--- Records for this task Enclosed Below ---

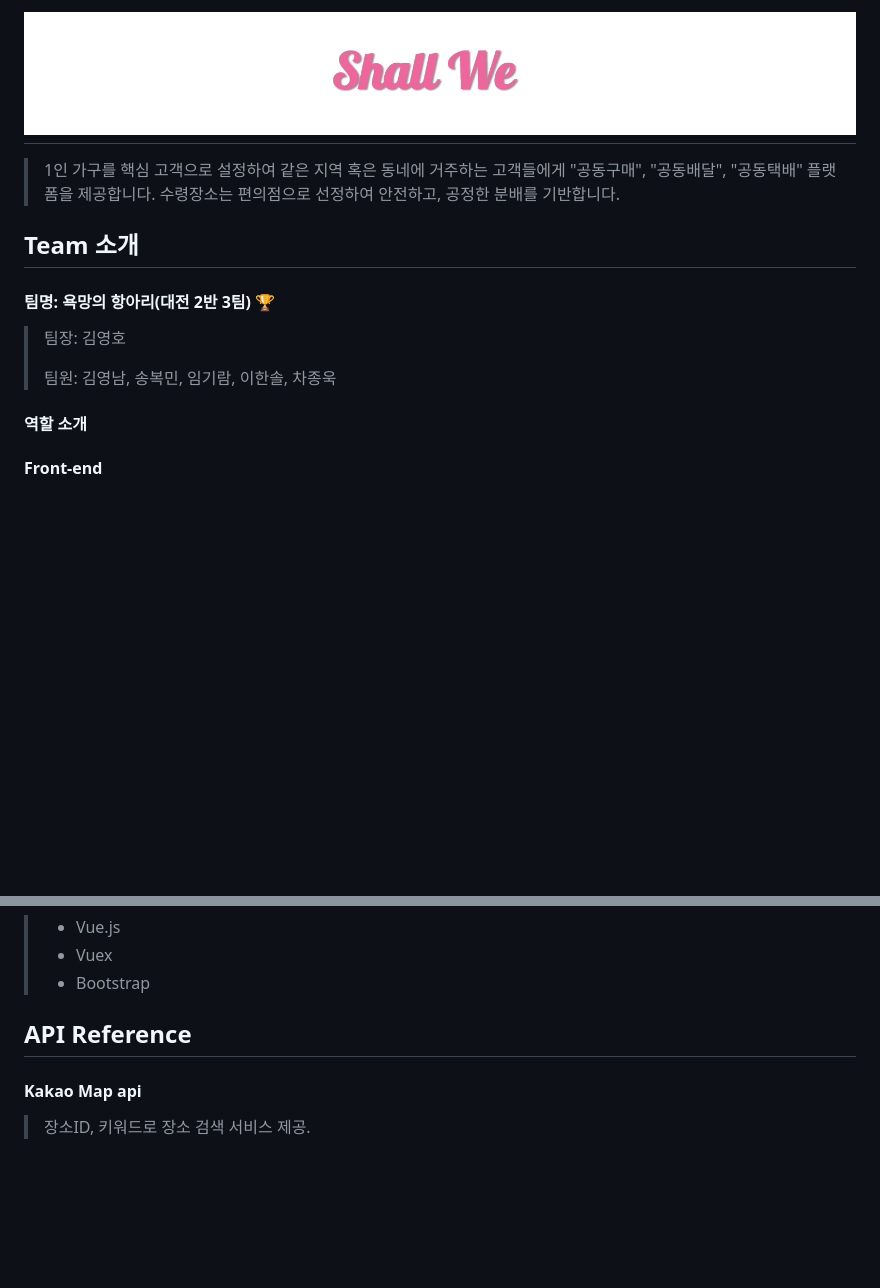
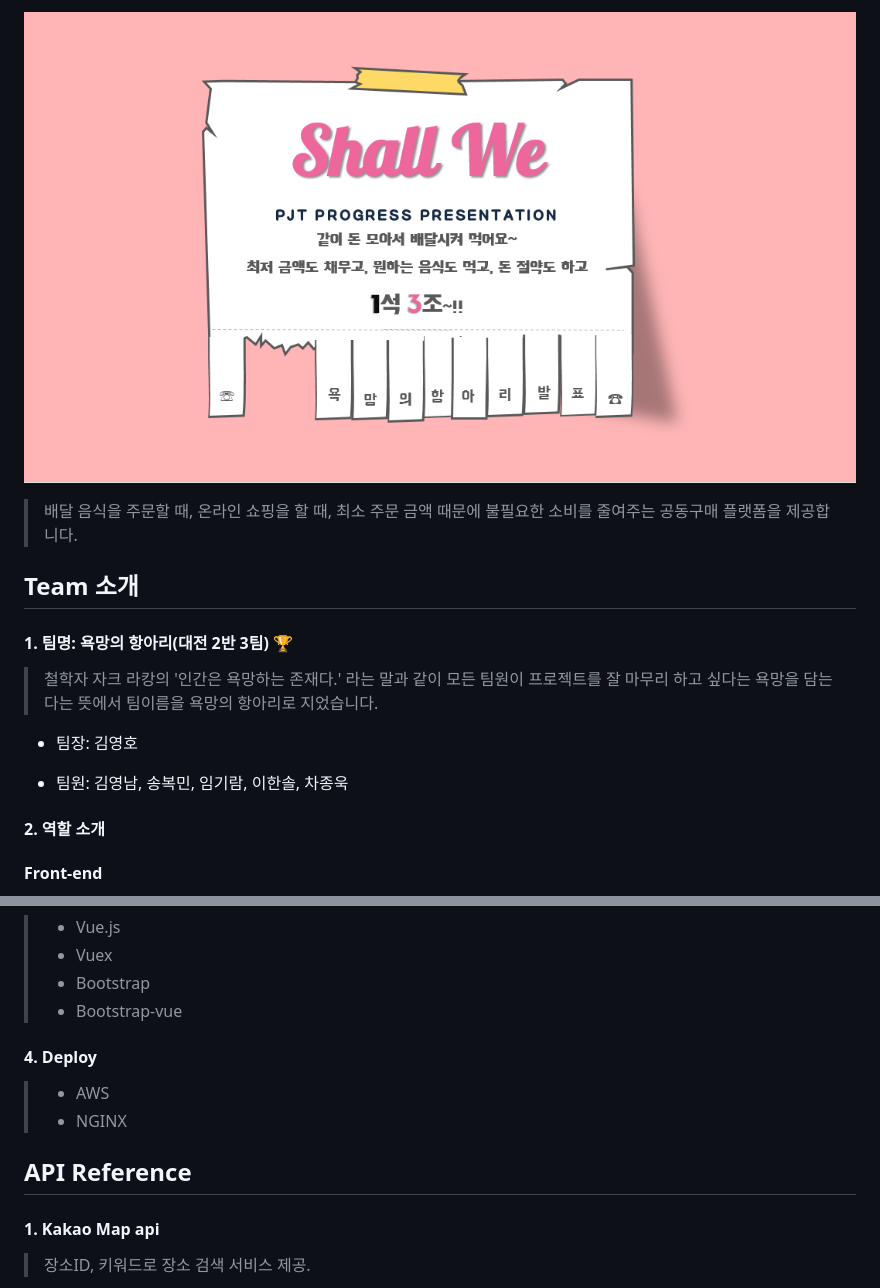
Before and after one commit to muckyang/ShallWe_fin, a Markdown page: README.md, 2 parts joined by grey strips. Drawn GitHub-style; pictures changed too: README.assets/image-20200821115949898.png (added); blank space fills up the shorter version.

```diff
--- a/README.md
+++ b/README.md
@@ -1,20 +1,22 @@
-# ![image-20200807113124408](README.assets/image-20200807113124408.png)
+![image-20200821115949898](README.assets/image-20200821115949898.png)
 
->   1인 가구를 핵심 고객으로 설정하여 같은 지역 혹은 동네에 거주하는 고객들에게 "공동구매", "공동배달", "공동택배" 플랫폼을 제공합니다. 수령장소는 편의점으로 선정하여 안전하고, 공정한 분배를 기반합니다.
+>배달 음식을 주문할 때, 온라인 쇼핑을 할 때, 최소 주문 금액 때문에 불필요한 소비를 줄여주는 공동구매 플랫폼을 제공합니다.
 
 
 
 ## Team 소개
 
-#### 팀명: 욕망의 항아리(대전 2반 3팀) :trophy:
+#### 1. 팀명: 욕망의 항아리(대전 2반 3팀) :trophy:
 
-> 팀장: 김영호
->
-> 팀원: 김영남, 송복민, 임기람, 이한솔, 차종욱
+> 철학자 자크 라캉의 '인간은 욕망하는 존재다.' 라는 말과 같이 모든 팀원이 프로젝트를 잘 마무리 하고 싶다는 욕망을 담는다는 뜻에서 팀이름을 욕망의 항아리로 지었습니다.
+
+- 팀장: 김영호
+
+- 팀원: 김영남, 송복민, 임기람, 이한솔, 차종욱
 
 
 
-#### 역할 소개
+#### 2. 역할 소개
 
 #### Front-end
 
@@ -95,12 +123,18 @@ OS: Windows, Linux (Ubuntu)
 > - Vue.js
 > - Vuex
 > - Bootstrap
+> - Bootstrap-vue
+
+#### 4. Deploy
+
+> - AWS
+> - NGINX
 
 
 
 ## API Reference
 
-#### Kakao Map api
+#### 1. Kakao Map api
 
 > 장소ID, 키워드로 장소 검색 서비스 제공.
 
```
Also changed, not shown: other parts of README.md (+48 -14 lines), README.assets/image-20200821121505645.png (added), README.assets/image-20200821121627742.png (added).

--- End of Enclosed Records for this task ---

§ Task description
What is needed is an exact repetition of every entry, without the pictures.

§ Result
Before and after one commit to muckyang/ShallWe_fin, a Markdown page: README.md, 2 parts joined by grey strips. Drawn GitHub-style; pictures changed too: README.assets/image-20200821115949898.png (added); blank space fills up the shorter version.

```diff
--- a/README.md
+++ b/README.md
@@ -1,20 +1,22 @@
-# ![image-20200807113124408](README.assets/image-20200807113124408.png)
+![image-20200821115949898](README.assets/image-20200821115949898.png)
 
->   1인 가구를 핵심 고객으로 설정하여 같은 지역 혹은 동네에 거주하는 고객들에게 "공동구매", "공동배달", "공동택배" 플랫폼을 제공합니다. 수령장소는 편의점으로 선정하여 안전하고, 공정한 분배를 기반합니다.
+>배달 음식을 주문할 때, 온라인 쇼핑을 할 때, 최소 주문 금액 때문에 불필요한 소비를 줄여주는 공동구매 플랫폼을 제공합니다.
 
 
 
 ## Team 소개
 
-#### 팀명: 욕망의 항아리(대전 2반 3팀) :trophy:
+#### 1. 팀명: 욕망의 항아리(대전 2반 3팀) :trophy:
 
-> 팀장: 김영호
->
-> 팀원: 김영남, 송복민, 임기람, 이한솔, 차종욱
+> 철학자 자크 라캉의 '인간은 욕망하는 존재다.' 라는 말과 같이 모든 팀원이 프로젝트를 잘 마무리 하고 싶다는 욕망을 담는다는 뜻에서 팀이름을 욕망의 항아리로 지었습니다.
+
+- 팀장: 김영호
+
+- 팀원: 김영남, 송복민, 임기람, 이한솔, 차종욱
 
 
 
-#### 역할 소개
+#### 2. 역할 소개
 
 #### Front-end
 
@@ -95,12 +123,18 @@ OS: Windows, Linux (Ubuntu)
 > - Vue.js
 > - Vuex
 > - Bootstrap
+> - Bootstrap-vue
+
+#### 4. Deploy
+
+> - AWS
+> - NGINX
 
 
 
 ## API Reference
 
-#### Kakao Map api
+#### 1. Kakao Map api
 
 > 장소ID, 키워드로 장소 검색 서비스 제공.
 
```
Also changed, not shown: other parts of README.md (+48 -14 lines), README.assets/image-20200821121505645.png (added), README.assets/image-20200821121627742.png (added).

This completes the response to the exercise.